◆ **Detected change data**
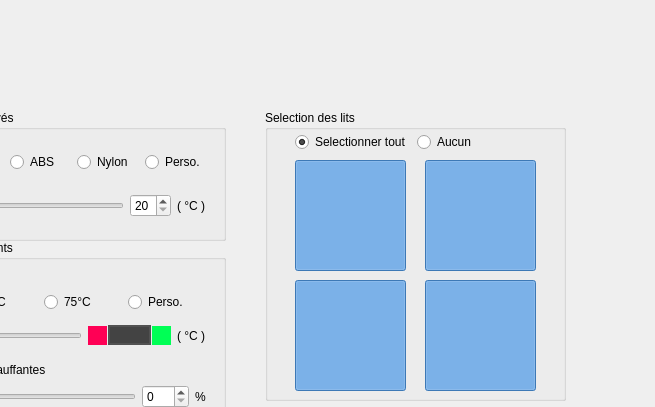
First picture: the form in src/Page/PrinterPage.ui, repository polybox3d/polybox, before the edit; both pictures show x 145 to 800 and y 0 to 407 of the 800 by 550 pixel window.
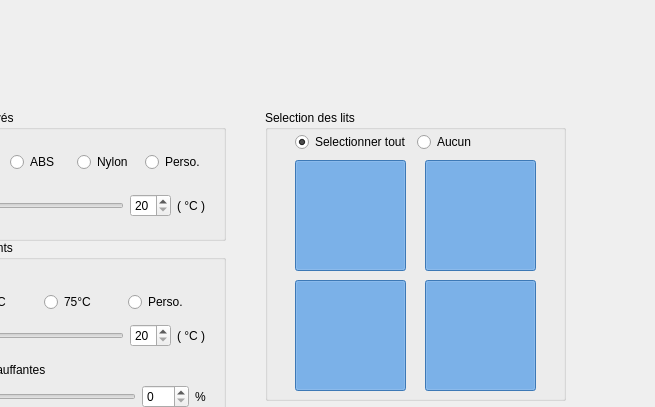
Second picture: the form after the edit. Icons and pictures are not drawn. Custom widgets are drawn as their Qt base class.

Patch:
```diff
--- a/src/Page/PrinterPage.ui
+++ b/src/Page/PrinterPage.ui
@@ -121,7 +121,7 @@
      <rect>
       <x>30</x>
       <y>20</y>
-      <width>204</width>
+      <width>206</width>
       <height>25</height>
      </rect>
     </property>
@@ -311,59 +311,7 @@
      <item>
       <widget class="QSpinBox" name="boxTempSpin">
        <property name="styleSheet">
-        <string notr="true">QSpinBox {
-margin-left: 20px;  /* make room for the arrows */
-margin-right: 20px;  /* make room for the arrows */
-width: 20px;
-
-border: 2 solid #515151;
-background-color: #434343;
-}
-
-QSpinBox::up-button  {
-subcontrol-origin: margin;
-subcontrol-position: center left;
-
-width: 19px;
-border-width: 1px;
-}
-
-QSpinBox::up-arrow  {
-min-width: 19px;
-min-height: 14px;
-max-width: 19px;
-max-height: 14px;
-height: 19px;
-width: 14px;
-background-color:#FF0055;
-}
-
-QSpinBox::up-button:pressed  {
-top: 1px;
-right: 1px;
-}
-
-QSpinBox::down-button  {
-subcontrol-origin: margin;
-subcontrol-position: center right;
-width: 19px;
-border-width: 1px;
-}
-
-QSpinBox::down-arrow  {
-min-width: 19px;
-min-height: 14px;
-max-width: 19px;
-max-height: 14px;
-height: 19px;
-width: 14px;
-background-color:#00FF55;
-}
-
-QSpinBox::down-button:pressed  {
-top: 1px;
-left: 1px;
-}</string>
+        <string notr="true"/>
        </property>
        <property name="minimum">
         <number>20</number>
```
Left out of the diff: 9 changed lines with no effect on the pictures.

◆ **EXERCISE**
Each line above that contains the word "notr" should be returned.

◆ **SOLUTION FOR THIS PROBLEM**
-        <string notr="true">QSpinBox {
+        <string notr="true"/>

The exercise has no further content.